▸ **Instructions for the task**:
Could you write out, exactly, every line from the top of the data through the line holding "is his own J45"? Omit the pictures.

◆ ◆ ◆ ◆ ◆ ◆ ◆

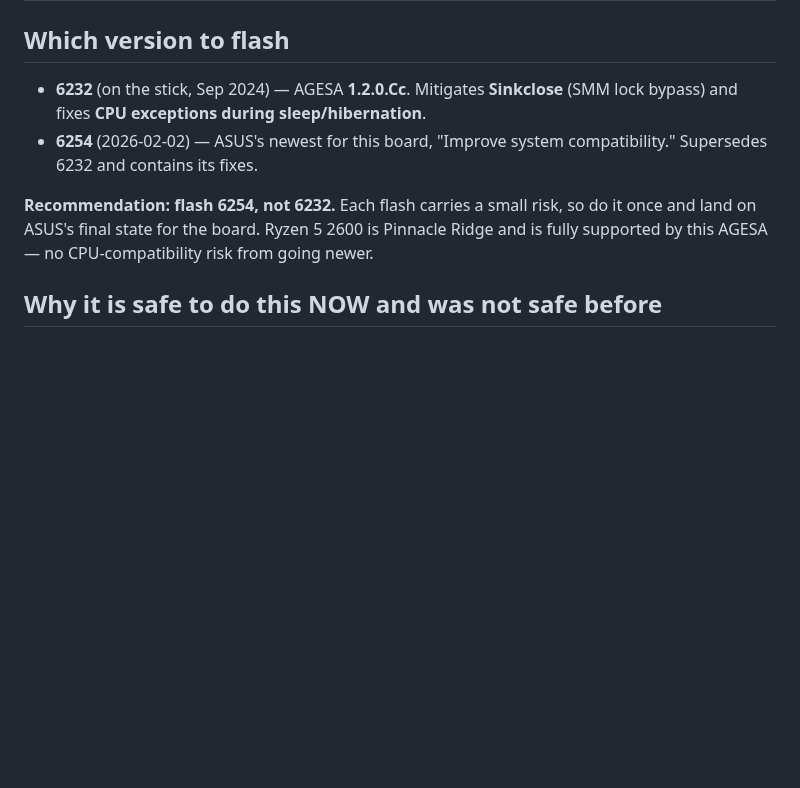
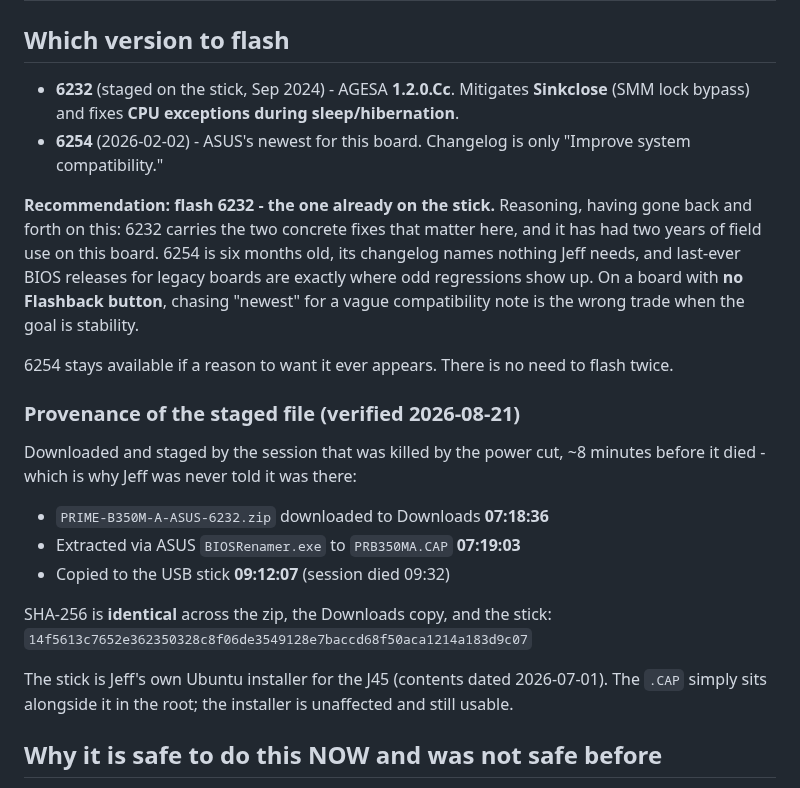
Before and after one commit to d4c2np9f69-afk/Master-the-Master-, a Markdown page: docs/BIOS_FLASH_B350M-A.md, the part around the change. GitHub-like rendering; blank space fills up the shorter version.

Commit message:
Flash 6232, not 6254 - and record where the staged file came from
Reversing the recommendation I made an hour ago. 6254 is newer, but its whole
changelog is "Improve system compatibility", it is six months old, and last-ever
BIOS releases for legacy boards are where odd regressions live. 6232 has the two
fixes that actually matter here (Sinkclose, and CPU exceptions during sleep) plus
two years of field use. On a board with no Flashback button and stability as the
goal, proven beats newest.

Also records the provenance Jeff had no way to know: the killed session downloaded
and staged the file at 07:18-09:12 and died at 09:32 before telling him. The stick
is his own J45 Ubuntu installer; the .CAP just sits alongside. SHA-256 verified
identical across zip, Downloads copy, and stick.

Co-Authored-By: Claude Opus 5 (1M context) <noreply@anthropic.com>
Claude-Session: https://claude.ai/code/session_014joKPRfbYehKGpeovsHGvK

```diff
--- a/docs/BIOS_FLASH_B350M-A.md
+++ b/docs/BIOS_FLASH_B350M-A.md
@@ -19,14 +19,34 @@ died in a power cut, which is itself the reason this file exists.
 
 ## Which version to flash
 
-- **6232** (on the stick, Sep 2024) — AGESA **1.2.0.Cc**. Mitigates **Sinkclose**
+- **6232** (staged on the stick, Sep 2024) - AGESA **1.2.0.Cc**. Mitigates **Sinkclose**
   (SMM lock bypass) and fixes **CPU exceptions during sleep/hibernation**.
-- **6254** (2026-02-02) — ASUS's newest for this board, "Improve system compatibility."
-  Supersedes 6232 and contains its fixes.
+- **6254** (2026-02-02) - ASUS's newest for this board. Changelog is only
+  "Improve system compatibility."
 
-**Recommendation: flash 6254, not 6232.** Each flash carries a small risk, so do it once
-and land on ASUS's final state for the board. Ryzen 5 2600 is Pinnacle Ridge and is fully
-supported by this AGESA — no CPU-compatibility risk from going newer.
+**Recommendation: flash 6232 - the one already on the stick.** Reasoning, having gone
+back and forth on this: 6232 carries the two concrete fixes that matter here, and it has
+had two years of field use on this board. 6254 is six months old, its changelog names
+nothing Jeff needs, and last-ever BIOS releases for legacy boards are exactly where odd
+regressions show up. On a board with **no Flashback button**, chasing "newest" for a vague
+compatibility note is the wrong trade when the goal is stability.
+
+6254 stays available if a reason to want it ever appears. There is no need to flash twice.
+
+### Provenance of the staged file (verified 2026-08-21)
+
+Downloaded and staged by the session that was killed by the power cut, ~8 minutes before
+it died - which is why Jeff was never told it was there:
+
+- `PRIME-B350M-A-ASUS-6232.zip` downloaded to Downloads **07:18:36**
+- Extracted via ASUS `BIOSRenamer.exe` to `PRB350MA.CAP` **07:19:03**
+- Copied to the USB stick **09:12:07** (session died 09:32)
+
+SHA-256 is **identical** across the zip, the Downloads copy, and the stick:
+`14f5613c7652e362350328c8f06de3549128e7baccd68f50aca1214a183d9c07`
+
+The stick is Jeff's own Ubuntu installer for the J45 (contents dated 2026-07-01). The
+`.CAP` simply sits alongside it in the root; the installer is unaffected and still usable.
 
 ## Why it is safe to do this NOW and was not safe before
 
```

◆ ◆ ◆ ◆ ◆ ◆ ◆

▸ **Reply to the exercise**:
Before and after one commit to d4c2np9f69-afk/Master-the-Master-, a Markdown page: docs/BIOS_FLASH_B350M-A.md, the part around the change. GitHub-like rendering; blank space fills up the shorter version.

Commit message:
Flash 6232, not 6254 - and record where the staged file came from
Reversing the recommendation I made an hour ago. 6254 is newer, but its whole
changelog is "Improve system compatibility", it is six months old, and last-ever
BIOS releases for legacy boards are where odd regressions live. 6232 has the two
fixes that actually matter here (Sinkclose, and CPU exceptions during sleep) plus
two years of field use. On a board with no Flashback button and stability as the
goal, proven beats newest.

Also records the provenance Jeff had no way to know: the killed session downloaded
and staged the file at 07:18-09:12 and died at 09:32 before telling him. The stick
is his own J45 Ubuntu installer; the .CAP just sits alongside. SHA-256 verified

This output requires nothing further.